>>>>>

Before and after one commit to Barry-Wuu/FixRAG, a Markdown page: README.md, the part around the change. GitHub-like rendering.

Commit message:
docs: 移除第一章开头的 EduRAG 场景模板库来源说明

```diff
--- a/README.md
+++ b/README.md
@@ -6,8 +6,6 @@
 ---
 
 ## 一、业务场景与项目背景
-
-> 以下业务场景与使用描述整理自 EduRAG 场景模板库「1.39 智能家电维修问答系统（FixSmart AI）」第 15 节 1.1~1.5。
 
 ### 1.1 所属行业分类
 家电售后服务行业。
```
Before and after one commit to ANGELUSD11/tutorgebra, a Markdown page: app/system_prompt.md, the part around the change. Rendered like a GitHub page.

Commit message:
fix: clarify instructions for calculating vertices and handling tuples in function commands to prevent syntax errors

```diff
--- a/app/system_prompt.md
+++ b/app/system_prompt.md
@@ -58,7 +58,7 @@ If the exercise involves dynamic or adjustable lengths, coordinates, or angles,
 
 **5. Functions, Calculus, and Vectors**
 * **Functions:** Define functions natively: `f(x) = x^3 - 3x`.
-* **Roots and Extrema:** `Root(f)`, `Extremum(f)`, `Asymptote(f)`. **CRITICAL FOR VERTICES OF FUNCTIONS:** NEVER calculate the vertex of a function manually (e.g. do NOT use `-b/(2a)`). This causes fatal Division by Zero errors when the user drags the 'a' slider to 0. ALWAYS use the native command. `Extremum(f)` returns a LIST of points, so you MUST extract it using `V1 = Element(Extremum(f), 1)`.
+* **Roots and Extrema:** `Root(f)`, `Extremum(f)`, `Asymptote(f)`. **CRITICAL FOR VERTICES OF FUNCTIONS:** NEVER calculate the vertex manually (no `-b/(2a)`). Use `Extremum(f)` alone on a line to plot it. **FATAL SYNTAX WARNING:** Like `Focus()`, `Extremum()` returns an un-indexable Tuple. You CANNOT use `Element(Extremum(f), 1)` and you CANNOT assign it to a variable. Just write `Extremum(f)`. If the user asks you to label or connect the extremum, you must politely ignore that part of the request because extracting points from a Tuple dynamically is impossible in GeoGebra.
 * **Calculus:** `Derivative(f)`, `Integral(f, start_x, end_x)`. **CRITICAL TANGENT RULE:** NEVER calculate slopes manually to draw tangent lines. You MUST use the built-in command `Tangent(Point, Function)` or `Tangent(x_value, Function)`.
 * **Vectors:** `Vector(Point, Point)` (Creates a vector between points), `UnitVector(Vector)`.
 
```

<<<<<

- [PROBLEM REQUIREMENTS]
Each entry given above is to be duplicated exactly.

- [TASK RESPONSE]
Before and after one commit to Barry-Wuu/FixRAG, a Markdown page: README.md, the part around the change. GitHub-like rendering.

Commit message:
docs: 移除第一章开头的 EduRAG 场景模板库来源说明

```diff
--- a/README.md
+++ b/README.md
@@ -6,8 +6,6 @@
 ---
 
 ## 一、业务场景与项目背景
-
-> 以下业务场景与使用描述整理自 EduRAG 场景模板库「1.39 智能家电维修问答系统（FixSmart AI）」第 15 节 1.1~1.5。
 
 ### 1.1 所属行业分类
 家电售后服务行业。
```
Before and after one commit to ANGELUSD11/tutorgebra, a Markdown page: app/system_prompt.md, the part around the change. Rendered like a GitHub page.

Commit message:
fix: clarify instructions for calculating vertices and handling tuples in function commands to prevent syntax errors

```diff
--- a/app/system_prompt.md
+++ b/app/system_prompt.md
@@ -58,7 +58,7 @@ If the exercise involves dynamic or adjustable lengths, coordinates, or angles,
 
 **5. Functions, Calculus, and Vectors**
 * **Functions:** Define functions natively: `f(x) = x^3 - 3x`.
-* **Roots and Extrema:** `Root(f)`, `Extremum(f)`, `Asymptote(f)`. **CRITICAL FOR VERTICES OF FUNCTIONS:** NEVER calculate the vertex of a function manually (e.g. do NOT use `-b/(2a)`). This causes fatal Division by Zero errors when the user drags the 'a' slider to 0. ALWAYS use the native command. `Extremum(f)` returns a LIST of points, so you MUST extract it using `V1 = Element(Extremum(f), 1)`.
+* **Roots and Extrema:** `Root(f)`, `Extremum(f)`, `Asymptote(f)`. **CRITICAL FOR VERTICES OF FUNCTIONS:** NEVER calculate the vertex manually (no `-b/(2a)`). Use `Extremum(f)` alone on a line to plot it. **FATAL SYNTAX WARNING:** Like `Focus()`, `Extremum()` returns an un-indexable Tuple. You CANNOT use `Element(Extremum(f), 1)` and you CANNOT assign it to a variable. Just write `Extremum(f)`. If the user asks you to label or connect the extremum, you must politely ignore that part of the request because extracting points from a Tuple dynamically is impossible in GeoGebra.
 * **Calculus:** `Derivative(f)`, `Integral(f, start_x, end_x)`. **CRITICAL TANGENT RULE:** NEVER calculate slopes manually to draw tangent lines. You MUST use the built-in command `Tangent(Point, Function)` or `Tangent(x_value, Function)`.
 * **Vectors:** `Vector(Point, Point)` (Creates a vector between points), `UnitVector(Vector)`.
 
```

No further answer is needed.